▶ [EXERCISE] Without pictures, retype the following entries exactly.

▶ [DATA]
"""

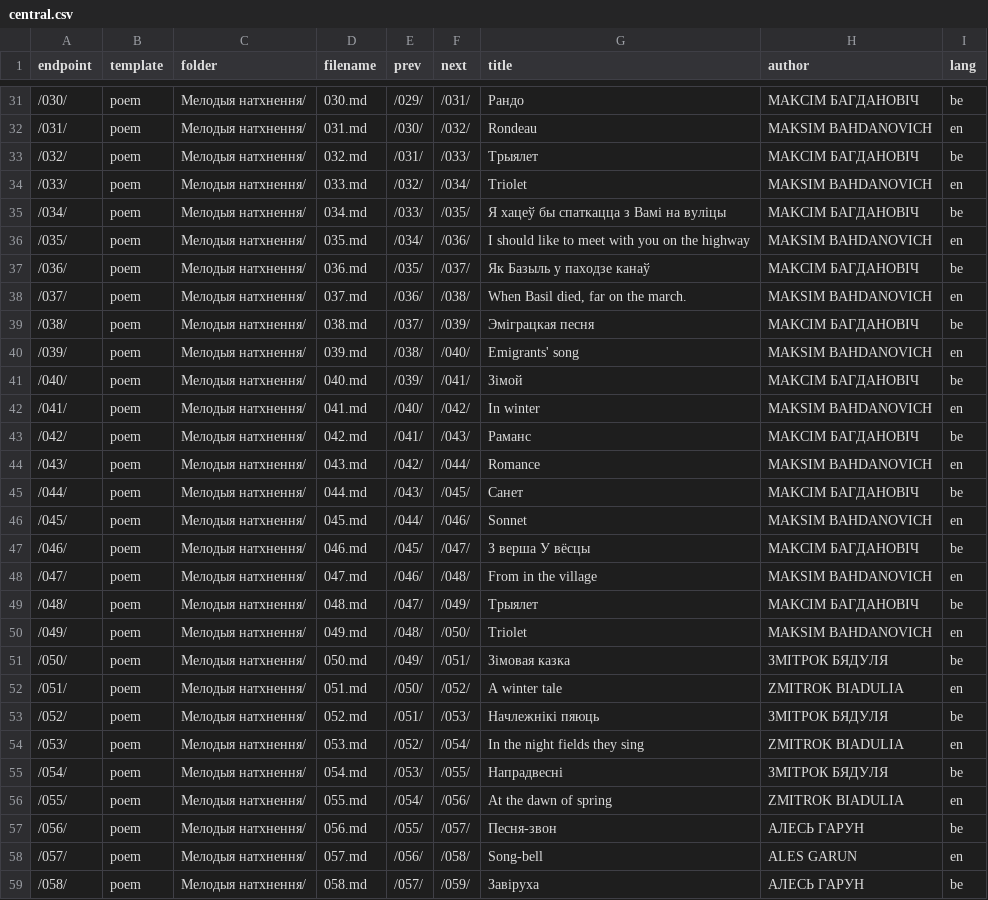
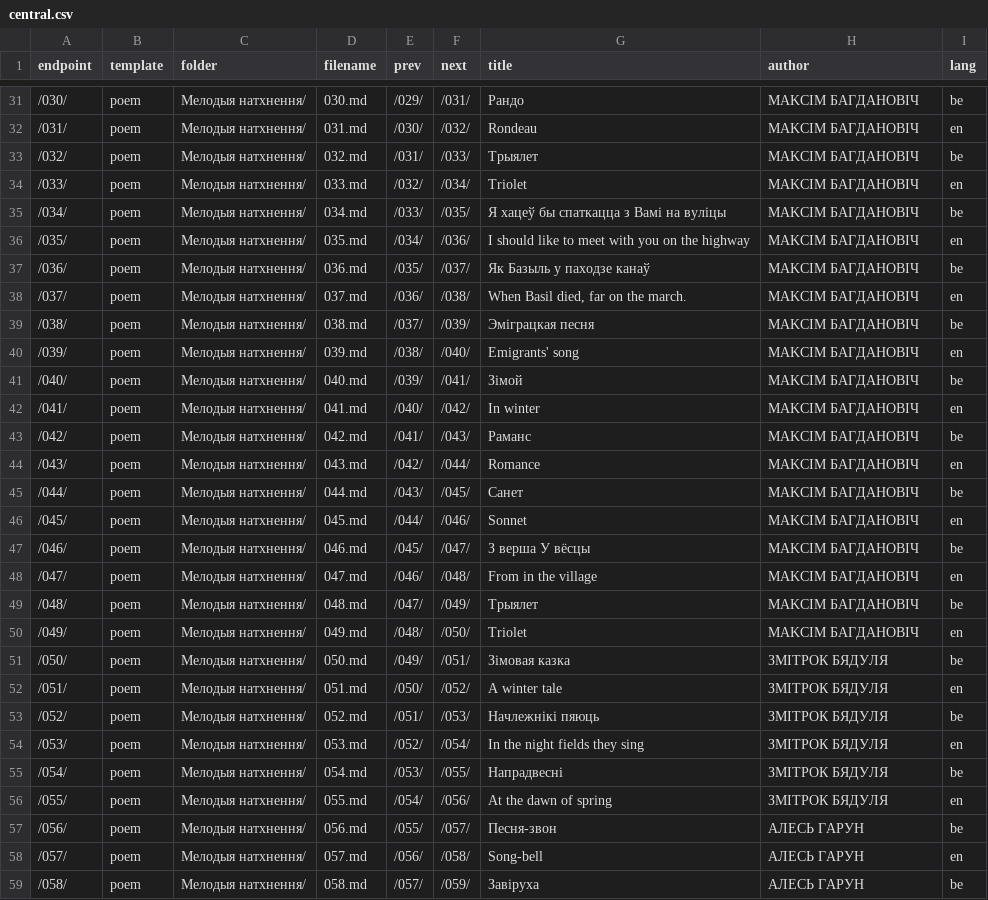
Before and after one commit to dyskurs/tvory, a CSV file: central.csv, drawn as a sheet; only a part is shown, gaps mark what is left out; the diff covers the shown part only.

```diff
--- a/central.csv
+++ b/central.csv
@@ -31,29 +31,29 @@ endpoint,template,folder,filename,prev,next,title,author,lang
 /030/,poem,Мелодыя натхнення/,030.md,/029/,/031/,Рандо,MAKCIM БАГДАНОВІЧ,be
-/031/,poem,Мелодыя натхнення/,031.md,/030/,/032/,Rondeau,MAKSIM BAHDANOVICH,en
+/031/,poem,Мелодыя натхнення/,031.md,/030/,/032/,Rondeau,MAKCIM БАГДАНОВІЧ,en
 /032/,poem,Мелодыя натхнення/,032.md,/031/,/033/,Трыялет,MAKCIM БАГДАНОВІЧ,be
-/033/,poem,Мелодыя натхнення/,033.md,/032/,/034/,Triolet,MAKSIM BAHDANOVICH,en
+/033/,poem,Мелодыя натхнення/,033.md,/032/,/034/,Triolet,MAKCIM БАГДАНОВІЧ,en
 /034/,poem,Мелодыя натхнення/,034.md,/033/,/035/,Я хацеў бы спаткацца з Вамі на вуліцы,MAKCIM БАГДАНОВІЧ,be
-/035/,poem,Мелодыя натхнення/,035.md,/034/,/036/,I should like to meet with you on the highway,MAKSIM BAHDANOVICH,en
+/035/,poem,Мелодыя натхнення/,035.md,/034/,/036/,I should like to meet with you on the highway,MAKCIM БАГДАНОВІЧ,en
 /036/,poem,Мелодыя натхнення/,036.md,/035/,/037/,Як Базыль у паходзе канаў,MAKCIM БАГДАНОВІЧ,be
-/037/,poem,Мелодыя натхнення/,037.md,/036/,/038/,"When Basil died, far on the march. ",MAKSIM BAHDANOVICH,en
+/037/,poem,Мелодыя натхнення/,037.md,/036/,/038/,"When Basil died, far on the march. ",MAKCIM БАГДАНОВІЧ,en
 /038/,poem,Мелодыя натхнення/,038.md,/037/,/039/,Эміграцкая песня,MAKCIM БАГДАНОВІЧ,be
-/039/,poem,Мелодыя натхнення/,039.md,/038/,/040/,Emigrants' song,MAKSIM BAHDANOVICH,en
+/039/,poem,Мелодыя натхнення/,039.md,/038/,/040/,Emigrants' song,MAKCIM БАГДАНОВІЧ,en
 /040/,poem,Мелодыя натхнення/,040.md,/039/,/041/,Зімой,MAKCIM БАГДАНОВІЧ,be
-/041/,poem,Мелодыя натхнення/,041.md,/040/,/042/,In winter ,MAKSIM BAHDANOVICH,en
+/041/,poem,Мелодыя натхнення/,041.md,/040/,/042/,In winter ,MAKCIM БАГДАНОВІЧ,en
 /042/,poem,Мелодыя натхнення/,042.md,/041/,/043/,Раманс,MAKCIM БАГДАНОВІЧ,be
-/043/,poem,Мелодыя натхнення/,043.md,/042/,/044/,Romance,MAKSIM BAHDANOVICH,en
+/043/,poem,Мелодыя натхнення/,043.md,/042/,/044/,Romance,MAKCIM БАГДАНОВІЧ,en
 /044/,poem,Мелодыя натхнення/,044.md,/043/,/045/,Санет,MAKCIM БАГДАНОВІЧ,be
-/045/,poem,Мелодыя натхнення/,045.md,/044/,/046/,Sonnet,MAKSIM BAHDANOVICH,en
+/045/,poem,Мелодыя натхнення/,045.md,/044/,/046/,Sonnet,MAKCIM БАГДАНОВІЧ,en
 /046/,poem,Мелодыя натхнення/,046.md,/045/,/047/,З верша У вёсцы,MAKCIM БАГДАНОВІЧ,be
-/047/,poem,Мелодыя натхнення/,047.md,/046/,/048/,From in the village,MAKSIM BAHDANOVICH,en
+/047/,poem,Мелодыя натхнення/,047.md,/046/,/048/,From in the village,MAKCIM БАГДАНОВІЧ,en
 /048/,poem,Мелодыя натхнення/,048.md,/047/,/049/,Трыялет ,MAKCIM БАГДАНОВІЧ,be
-/049/,poem,Мелодыя натхнення/,049.md,/048/,/050/,Triolet,MAKSIM BAHDANOVICH,en
+/049/,poem,Мелодыя натхнення/,049.md,/048/,/050/,Triolet,MAKCIM БАГДАНОВІЧ,en
 /050/,poem,Мелодыя натхнення/,050.md,/049/,/051/,Зімовая казка,ЗМІТРОК БЯДУЛЯ,be
-/051/,poem,Мелодыя натхнення/,051.md,/050/,/052/,A winter tale ,ZMITROK BIADULIA,en
+/051/,poem,Мелодыя натхнення/,051.md,/050/,/052/,A winter tale ,ЗМІТРОК БЯДУЛЯ,en
 /052/,poem,Мелодыя натхнення/,052.md,/051/,/053/,Начлежнікі пяюць,ЗМІТРОК БЯДУЛЯ,be
-/053/,poem,Мелодыя натхнення/,053.md,/052/,/054/,In the night fields they sing ,ZMITROK BIADULIA,en
+/053/,poem,Мелодыя натхнення/,053.md,/052/,/054/,In the night fields they sing ,ЗМІТРОК БЯДУЛЯ,en
 /054/,poem,Мелодыя натхнення/,054.md,/053/,/055/,Напрадвесні,ЗМІТРОК БЯДУЛЯ,be
-/055/,poem,Мелодыя натхнення/,055.md,/054/,/056/,At the dawn of spring ,ZMITROK BIADULIA,en
+/055/,poem,Мелодыя натхнення/,055.md,/054/,/056/,At the dawn of spring ,ЗМІТРОК БЯДУЛЯ,en
 /056/,poem,Мелодыя натхнення/,056.md,/055/,/057/,Песня-звон,АЛЕСЬ ГАРУН,be
-/057/,poem,Мелодыя натхнення/,057.md,/056/,/058/,Song-bell,ALES GARUN,en
+/057/,poem,Мелодыя натхнення/,057.md,/056/,/058/,Song-bell,АЛЕСЬ ГАРУН,en
 /058/,poem,Мелодыя натхнення/,058.md,/057/,/059/,Завіруха,АЛЕСЬ ГАРУН,be
```
Also changed, not shown: 92 edited cells elsewhere in this file, 2 other files.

"""

▶ [ANSWER]
Before and after one commit to dyskurs/tvory, a CSV file: central.csv, drawn as a sheet; only a part is shown, gaps mark what is left out; the diff covers the shown part only.

```diff
--- a/central.csv
+++ b/central.csv
@@ -31,29 +31,29 @@ endpoint,template,folder,filename,prev,next,title,author,lang
 /030/,poem,Мелодыя натхнення/,030.md,/029/,/031/,Рандо,MAKCIM БАГДАНОВІЧ,be
-/031/,poem,Мелодыя натхнення/,031.md,/030/,/032/,Rondeau,MAKSIM BAHDANOVICH,en
+/031/,poem,Мелодыя натхнення/,031.md,/030/,/032/,Rondeau,MAKCIM БАГДАНОВІЧ,en
 /032/,poem,Мелодыя натхнення/,032.md,/031/,/033/,Трыялет,MAKCIM БАГДАНОВІЧ,be
-/033/,poem,Мелодыя натхнення/,033.md,/032/,/034/,Triolet,MAKSIM BAHDANOVICH,en
+/033/,poem,Мелодыя натхнення/,033.md,/032/,/034/,Triolet,MAKCIM БАГДАНОВІЧ,en
 /034/,poem,Мелодыя натхнення/,034.md,/033/,/035/,Я хацеў бы спаткацца з Вамі на вуліцы,MAKCIM БАГДАНОВІЧ,be
-/035/,poem,Мелодыя натхнення/,035.md,/034/,/036/,I should like to meet with you on the highway,MAKSIM BAHDANOVICH,en
+/035/,poem,Мелодыя натхнення/,035.md,/034/,/036/,I should like to meet with you on the highway,MAKCIM БАГДАНОВІЧ,en
 /036/,poem,Мелодыя натхнення/,036.md,/035/,/037/,Як Базыль у паходзе канаў,MAKCIM БАГДАНОВІЧ,be
-/037/,poem,Мелодыя натхнення/,037.md,/036/,/038/,"When Basil died, far on the march. ",MAKSIM BAHDANOVICH,en
+/037/,poem,Мелодыя натхнення/,037.md,/036/,/038/,"When Basil died, far on the march. ",MAKCIM БАГДАНОВІЧ,en
 /038/,poem,Мелодыя натхнення/,038.md,/037/,/039/,Эміграцкая песня,MAKCIM БАГДАНОВІЧ,be
-/039/,poem,Мелодыя натхнення/,039.md,/038/,/040/,Emigrants' song,MAKSIM BAHDANOVICH,en
+/039/,poem,Мелодыя натхнення/,039.md,/038/,/040/,Emigrants' song,MAKCIM БАГДАНОВІЧ,en
 /040/,poem,Мелодыя натхнення/,040.md,/039/,/041/,Зімой,MAKCIM БАГДАНОВІЧ,be
-/041/,poem,Мелодыя натхнення/,041.md,/040/,/042/,In winter ,MAKSIM BAHDANOVICH,en
+/041/,poem,Мелодыя натхнення/,041.md,/040/,/042/,In winter ,MAKCIM БАГДАНОВІЧ,en
 /042/,poem,Мелодыя натхнення/,042.md,/041/,/043/,Раманс,MAKCIM БАГДАНОВІЧ,be
-/043/,poem,Мелодыя натхнення/,043.md,/042/,/044/,Romance,MAKSIM BAHDANOVICH,en
+/043/,poem,Мелодыя натхнення/,043.md,/042/,/044/,Romance,MAKCIM БАГДАНОВІЧ,en
 /044/,poem,Мелодыя натхнення/,044.md,/043/,/045/,Санет,MAKCIM БАГДАНОВІЧ,be
-/045/,poem,Мелодыя натхнення/,045.md,/044/,/046/,Sonnet,MAKSIM BAHDANOVICH,en
+/045/,poem,Мелодыя натхнення/,045.md,/044/,/046/,Sonnet,MAKCIM БАГДАНОВІЧ,en
 /046/,poem,Мелодыя натхнення/,046.md,/045/,/047/,З верша У вёсцы,MAKCIM БАГДАНОВІЧ,be
-/047/,poem,Мелодыя натхнення/,047.md,/046/,/048/,From in the village,MAKSIM BAHDANOVICH,en
+/047/,poem,Мелодыя натхнення/,047.md,/046/,/048/,From in the village,MAKCIM БАГДАНОВІЧ,en
 /048/,poem,Мелодыя натхнення/,048.md,/047/,/049/,Трыялет ,MAKCIM БАГДАНОВІЧ,be
-/049/,poem,Мелодыя натхнення/,049.md,/048/,/050/,Triolet,MAKSIM BAHDANOVICH,en
+/049/,poem,Мелодыя натхнення/,049.md,/048/,/050/,Triolet,MAKCIM БАГДАНОВІЧ,en
 /050/,poem,Мелодыя натхнення/,050.md,/049/,/051/,Зімовая казка,ЗМІТРОК БЯДУЛЯ,be
-/051/,poem,Мелодыя натхнення/,051.md,/050/,/052/,A winter tale ,ZMITROK BIADULIA,en
+/051/,poem,Мелодыя натхнення/,051.md,/050/,/052/,A winter tale ,ЗМІТРОК БЯДУЛЯ,en
 /052/,poem,Мелодыя натхнення/,052.md,/051/,/053/,Начлежнікі пяюць,ЗМІТРОК БЯДУЛЯ,be
-/053/,poem,Мелодыя натхнення/,053.md,/052/,/054/,In the night fields they sing ,ZMITROK BIADULIA,en
+/053/,poem,Мелодыя натхнення/,053.md,/052/,/054/,In the night fields they sing ,ЗМІТРОК БЯДУЛЯ,en
 /054/,poem,Мелодыя натхнення/,054.md,/053/,/055/,Напрадвесні,ЗМІТРОК БЯДУЛЯ,be
-/055/,poem,Мелодыя натхнення/,055.md,/054/,/056/,At the dawn of spring ,ZMITROK BIADULIA,en
+/055/,poem,Мелодыя натхнення/,055.md,/054/,/056/,At the dawn of spring ,ЗМІТРОК БЯДУЛЯ,en
 /056/,poem,Мелодыя натхнення/,056.md,/055/,/057/,Песня-звон,АЛЕСЬ ГАРУН,be
-/057/,poem,Мелодыя натхнення/,057.md,/056/,/058/,Song-bell,ALES GARUN,en
+/057/,poem,Мелодыя натхнення/,057.md,/056/,/058/,Song-bell,АЛЕСЬ ГАРУН,en
 /058/,poem,Мелодыя натхнення/,058.md,/057/,/059/,Завіруха,АЛЕСЬ ГАРУН,be
```
Also changed, not shown: 92 edited cells elsewhere in this file, 2 other files.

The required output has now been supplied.